Kipling gained renown throughout the world as a poet and storyteller. He was also known as a leading supporter of the British Empire. As apparent from his stories and poems, Kipling interested himself in the romance and adventure which he found in Great Britain's colonial expansion.
Kipling was born on Dec.30, 1865, in Bombay, where his father directed an art school. He learned Hindu from his nurse, and he also learned stories of jungle animals. At six, he was sent to school in England, but until he was 12, poor health kept him from attending. At 17, Kipling returned to India and soon became a journalist. He wrote sketches and verses which at first were used as fillers for unused editorial space. Many were later published in Departmental Ditties (1886). At this time, he also created his soldiers three, and Irishman, a Cockney, and a Yorkshireman, the bases for his 1888 humorous tale Soldiers Three.

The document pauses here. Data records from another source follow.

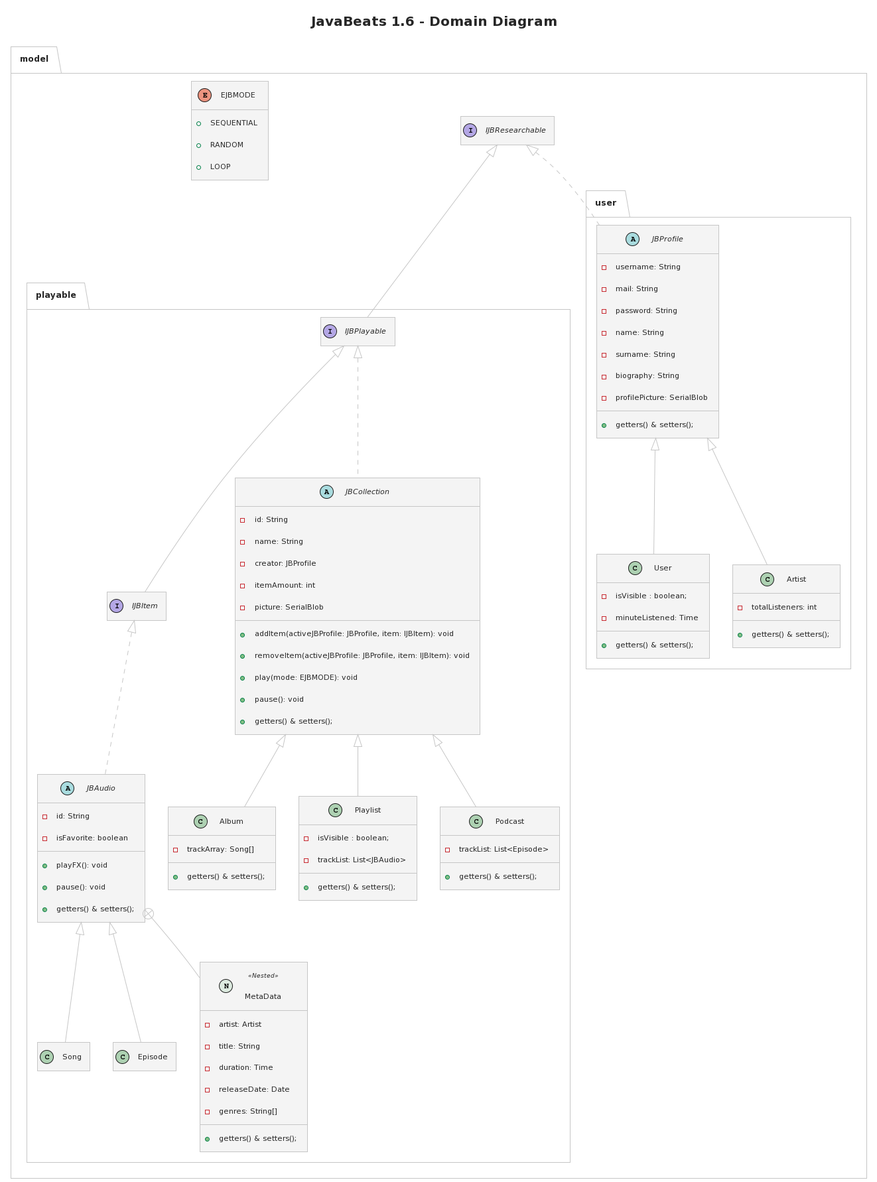
The PlantUML diagram doc/Model/Model_UML.png in IngSW-unipv/Progetto-B24, before a commit. The source it was exported from:
```plantuml
@startuml
!theme carbon-gray

title JavaBeats 1.6 - Domain Diagram

!true = 1
!false = 0
!nesteds = true
!compositions = false

package model{
  interface IJBResearchable{
  }

  enum EJBMODE{
    + SEQUENTIAL
    + RANDOM
    + LOOP
  }

  package playable{
    interface IJBPlayable extends model.IJBResearchable{
    }

    interface IJBItem extends IJBPlayable{
    }

    abstract class JBAudio implements IJBItem{
      - id: String
      - isFavorite: boolean
      + playFX(): void
      + pause(): void
      + getters() & setters();
    }

    class Song extends JBAudio{
    }

    class Episode extends JBAudio{
    }

    class MetaData << (N, #DDEBE0) Nested >> {
      - artist: Artist
      - title: String
      - duration: Time
      - releaseDate: Date
      - genres: String[]
      + getters() & setters();
    }

    abstract class JBCollection implements IJBPlayable{
      - id: String
      - name: String
      - creator: JBProfile
      - itemAmount: int
      - picture: SerialBlob
      + addItem(activeJBProfile: JBProfile, item: IJBItem): void
      + removeItem(activeJBProfile: JBProfile, item: IJBItem): void
      + play(mode: EJBMODE): void
      + pause(): void
      + getters() & setters();
    }

    class Album extends JBCollection{
      - trackArray: Song[]
      + getters() & setters();
    }

    class Playlist extends JBCollection{
      - isVisible : boolean;
      - trackList: List<JBAudio>
      + getters() & setters();
    }

    class Podcast extends JBCollection{
      - trackList: List<Episode>
      + getters() & setters();
    }
  }

  package user{
    abstract class JBProfile implements model.IJBResearchable{
      - username: String
      - mail: String
      - password: String
      - name: String
      - surname: String
      - biography: String
      - profilePicture: SerialBlob
      + getters() & setters();
    }

    class User extends JBProfile{
      - isVisible : boolean;
      - minuteListened: Time
      + getters() & setters();
    }

    class Artist extends JBProfile{
      - totalListeners: int
      + getters() & setters();
    }

  }
}

!if (compositions)
  Album *-- Song
  Playlist *-- JBAudio
  Podcast *-- Episode
!endif

!if (nesteds)
  JBAudio +-- MetaData
!endif

hide empty fields
hide empty methods
@enduml
```
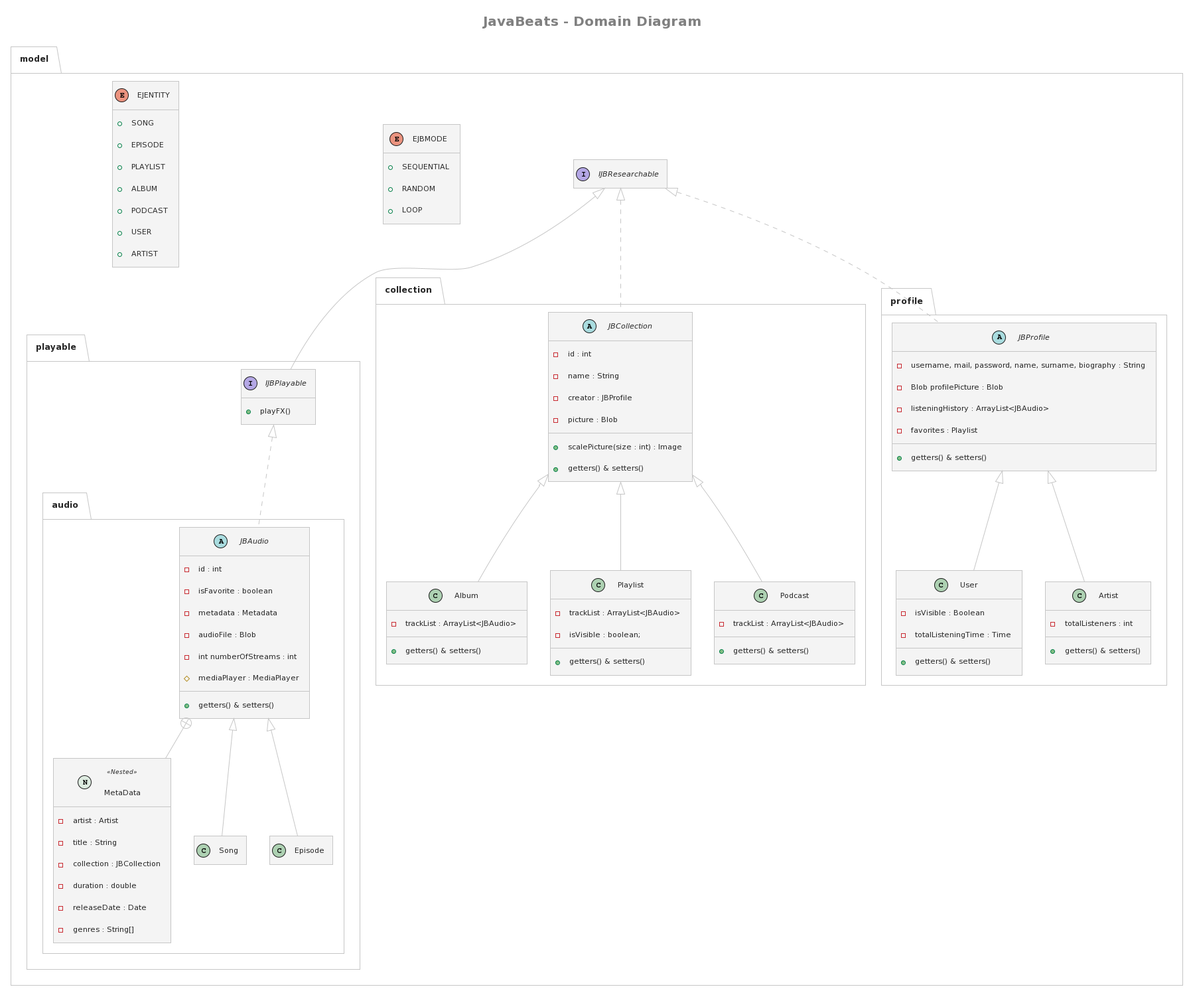
The same file after the commit.

What changed in the source:
```diff
@@ -1,116 +1,169 @@
 @startuml
 !theme carbon-gray
 
-title JavaBeats 1.6 - Domain Diagram
+title  <color:grey>JavaBeats - Domain Diagram</color>
 
 !true = 1
 !false = 0
-!nesteds = true
-!compositions = false
+!showNesteds = true
+!showCompositions = false
+!showAttributes = true
+!showMethods = true
 
 package model{
-  interface IJBResearchable{
-  }
-
-  enum EJBMODE{
-    + SEQUENTIAL
-    + RANDOM
-    + LOOP
-  }
-
-  package playable{
-    interface IJBPlayable extends model.IJBResearchable{
+    interface IJBResearchable{
     }
 
-    interface IJBItem extends IJBPlayable{
+    enum EJBMODE{
+        + SEQUENTIAL
+        + RANDOM
+        + LOOP
     }
 
-    abstract class JBAudio implements IJBItem{
-      - id: String
-      - isFavorite: boolean
-      + playFX(): void
-      + pause(): void
-      + getters() & setters();
+    enum EJENTITY{
+        + SONG
+        + EPISODE
+        + PLAYLIST
+        + ALBUM
+        + PODCAST
+        + USER
+        + ARTIST
     }
 
-    class Song extends JBAudio{
+    package playable{
+
+        interface IJBPlayable extends model.IJBResearchable{
+            !if (showMethods)
+                + playFX()
+            !endif
+        }
+
+        package audio{
+
+            abstract class JBAudio implements model.playable.IJBPlayable{
+                !if (showAttributes)
+                    - id : int
+                    - isFavorite : boolean
+                    - metadata : Metadata
+                    - audioFile : Blob
+                    - int numberOfStreams : int
+                    # mediaPlayer : MediaPlayer
+                !endif
+                !if (showMethods)
+                    + getters() & setters()
+                !endif
+            }
+                class MetaData << (N, #DDEBE0) Nested >> {
+                    !if (showAttributes)
+                        - artist : Artist
+                        - title : String
+                        - collection : JBCollection
+                        - duration : double
+                        - releaseDate : Date
+                        - genres : String[]
+                    !endif
+                }
+
+            class Song extends JBAudio{
+            }
+
+            class Episode extends JBAudio{
+            }
+        }
     }
 
-    class Episode extends JBAudio{
+    package collection{
+
+        abstract class JBCollection implements model.IJBResearchable{
+            !if (showAttributes)
+                - id : int
+                - name : String
+                - creator : JBProfile
+                - picture : Blob
+            !endif
+            !if (showMethods)
+                + scalePicture(size : int) : Image
+                + getters() & setters()
+            !endif
+        }
+
+        class Album extends JBCollection{
+            !if (showAttributes)
+                - trackList : ArrayList<JBAudio>
+            !endif
+            !if (showMethods)
+                + getters() & setters()
+            !endif
+        }
+
+        class Playlist extends JBCollection{
+            !if (showAttributes)
+                - trackList : ArrayList<JBAudio>
+                - isVisible : boolean;
+            !endif
+            !if (showMethods)
+                + getters() & setters()
+            !endif
+        }
+
+        class Podcast extends JBCollection{
+            !if (showAttributes)
+                - trackList : ArrayList<JBAudio>
+            !endif
+            !if (showMethods)
+                + getters() & setters()
+            !endif
+        }
     }
 
-    class MetaData << (N, #DDEBE0) Nested >> {
-      - artist: Artist
-      - title: String
-      - duration: Time
-      - releaseDate: Date
-      - genres: String[]
-      + getters() & setters();
+    package profile{
+
+        abstract class JBProfile implements model.IJBResearchable{
+            !if (showAttributes)
+                - username, mail, password, name, surname, biography : String
+                - Blob profilePicture : Blob
+                - listeningHistory : ArrayList<JBAudio>
+                - favorites : Playlist
+            !endif
+            !if (showMethods)
+                + getters() & setters()
+            !endif
+        }
+
+        class User extends JBProfile{
+            !if (showAttributes)
+                - isVisible : Boolean
+                - totalListeningTime : Time
+            !endif
+            !if (showMethods)
+                + getters() & setters()
+            !endif
+        }
+
+        class Artist extends JBProfile{
+            !if (showAttributes)
+                - totalListeners : int
+            !endif
+            !if (showMethods)
+                + getters() & setters()
+            !endif
+        }
+
     }
-
-    abstract class JBCollection implements IJBPlayable{
-      - id: String
-      - name: String
-      - creator: JBProfile
-      - itemAmount: int
-      - picture: SerialBlob
-      + addItem(activeJBProfile: JBProfile, item: IJBItem): void
-      + removeItem(activeJBProfile: JBProfile, item: IJBItem): void
-      + play(mode: EJBMODE): void
-      + pause(): void
-      + getters() & setters();
-    }
-
-    class Album extends JBCollection{
-      - trackArray: Song[]
-      + getters() & setters();
-    }
-
-    class Playlist extends JBCollection{
-      - isVisible : boolean;
-      - trackList: List<JBAudio>
-      + getters() & setters();
-    }
-
-    class Podcast extends JBCollection{
-      - trackList: List<Episode>
-      + getters() & setters();
-    }
-  }
-
-  package user{
-    abstract class JBProfile implements model.IJBResearchable{
-      - username: String
-      - mail: String
-      - password: String
-      - name: String
-      - surname: String
-      - biography: String
-      - profilePicture: SerialBlob
-      + getters() & setters();
-    }
-
-    class User extends JBProfile{
-      - isVisible : boolean;
-      - minuteListened: Time
-      + getters() & setters();
-    }
-
-    class Artist extends JBProfile{
-      - totalListeners: int
-      + getters() & setters();
-    }
-
-  }
 }
 
-!if (compositions)
-  Album *-- Song
+!if (showCompositions)
+  Album *-- JBAudio
   Playlist *-- JBAudio
-  Podcast *-- Episode
+  Podcast *-- JBAudio
+  JBProfile *-- JBAudio
+  JBProfile *-- Playlist
+  JBCollection *-- JBProfile
+  MetaData *-- Artist
+  MetaData *-- JBCollection
 !endif
 
-!if (nesteds)
+!if (showNesteds)
   JBAudio +-- MetaData
 !endif
 
```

In 1889, Kipling return to England. In the 1890s, he developed a great interest in folk legends and animal myths. The Jungle Book (1894) and Just So Stories (1902) give the wit and wisdom of the animals who can talk. The stories of Mowgli, a man-cub who was the central character in The Jungle Book, brought Kipling great popularity in England and the United States.
Kipling composed many of his poems while living for several years in the United States in the mid-1890s. His poems became famous for their lively, swinging rhythm. Typical are Gunga Din and Mandalay. The first tells of the courage of an Indian boy who is shot while carrying water to British soldiers in the thick of battle. Mandalay tries to capture the strange atmosphere of the east.
In 1896, Kipling returned to England from the United States. By then, he was a controversial figure because of his views toward empire, which many misunderstood. In many of his works, Kipling seemed to imply that it was the duty of Great Britain to carry the white man's burden by civilizing backward races. But he was not just the shallow imperialist that his critics tried to make him appear. His famous poem, Recessional, written in 1897 in honor of Queen Victoria's Diamond Jubilee, contains a strong warning to the British not to exploit other races.
In 1900, Kipling went to South Africa to report the Boer War for an English newspaper. In 1905, Kipling completed Kim, his first major novel. In it he gives a colorful and dramatic picture of the complicated life of the Indian People, as seen through the eyes of the poor orphan boy, Kim. Kipling received the 1907 Nobel prize for literature.
Before World War I, Kipling became active in politics. he widely lectured and wrote for the British cause both before and during the war. His only son was killed in World War I. After the war, Kipling wrote Songs for Youth (1925), another of his highly popular works.